▶ [Problem]: Wherever "paper" appears in the records below, copy the line that holds it.
Extracted information: Begin
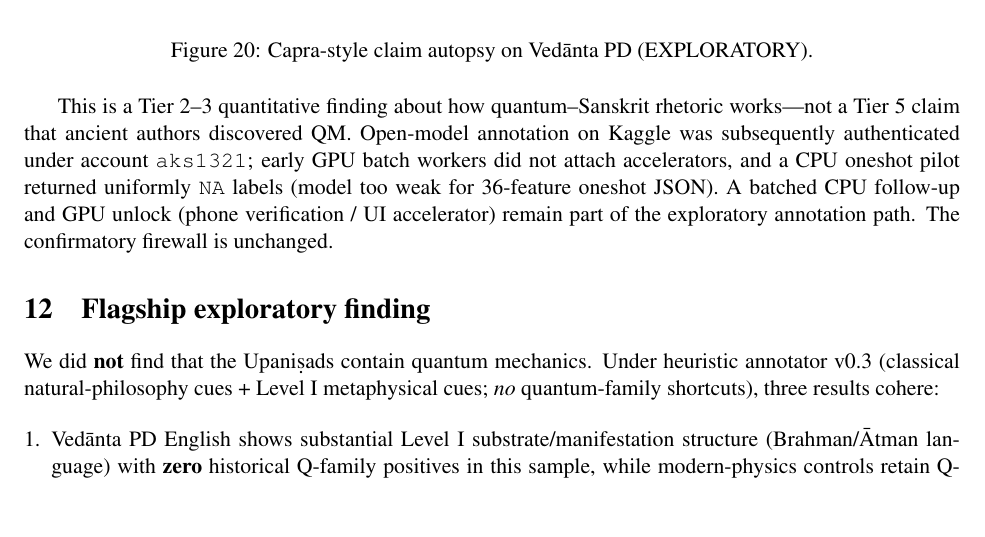
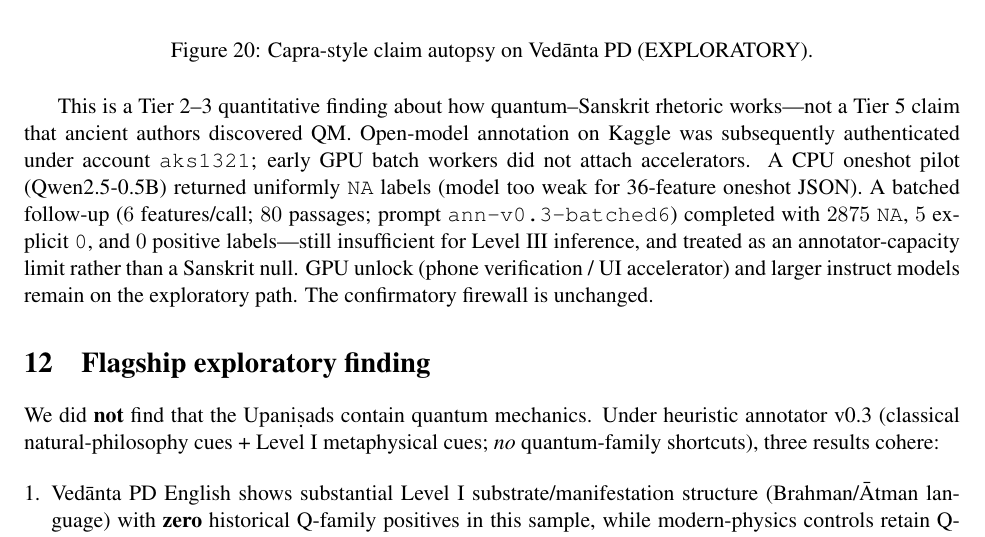
Before and after one commit to arjunkshah12345-hash/rishi-q, a LaTeX paper (paper/main.tex): part of page 17 of 28, cut so that both start at the same text, the shorter picture padded with empty space. Compiled offline with pdfLaTeX.

Commit message:
Update preprint with batched Kaggle annotation outcome
Document 80-passage CPU batched run: 0 positives, capacity limit not
Sanskrit null; confirmatory still locked.

Co-authored-by: Cursor <cursoragent@cursor.com>

```diff
--- a/paper/main.tex
+++ b/paper/main.tex
@@ -303,8 +303,10 @@ The PD ``electrons'' sentence is Paramananda's 1919 commentary \emph{rejecting}
 \label{fig:capra}
 \end{figure}
 This is a Tier~2--3 quantitative finding about how quantum--Sanskrit rhetoric works---not a Tier~5 claim that ancient authors discovered QM.
-Open-model annotation on Kaggle was subsequently authenticated under account \texttt{aks1321}; early GPU batch workers did not attach accelerators, and a CPU oneshot pilot returned uniformly \texttt{NA} labels (model too weak for 36-feature oneshot JSON).
-A batched CPU follow-up and GPU unlock (phone verification / UI accelerator) remain part of the exploratory annotation path.
+Open-model annotation on Kaggle was subsequently authenticated under account \texttt{aks1321}; early GPU batch workers did not attach accelerators.
+A CPU oneshot pilot (Qwen2.5-0.5B) returned uniformly \texttt{NA} labels (model too weak for 36-feature oneshot JSON).
+A batched follow-up ($6$ features/call; $80$ passages; prompt \texttt{ann-v0.3-batched6}) completed with $2875$ \texttt{NA}, $5$ explicit \texttt{0}, and $0$ positive labels---still insufficient for Level~III inference, and treated as an annotator-capacity limit rather than a Sanskrit null.
+GPU unlock (phone verification / UI accelerator) and larger instruct models remain on the exploratory path.
 The confirmatory firewall is unchanged.
 
 \section{Flagship exploratory finding}
```
Also changed, not shown: paper/main.pdf.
Extracted information: End
▶ [Exercise solution]:
Before and after one commit to arjunkshah12345-hash/rishi-q, a LaTeX paper (paper/main.tex): part of page 17 of 28, cut so that both start at the same text, the shorter picture padded with empty space. Compiled offline with pdfLaTeX.
--- a/paper/main.tex
+++ b/paper/main.tex
Also changed, not shown: paper/main.pdf.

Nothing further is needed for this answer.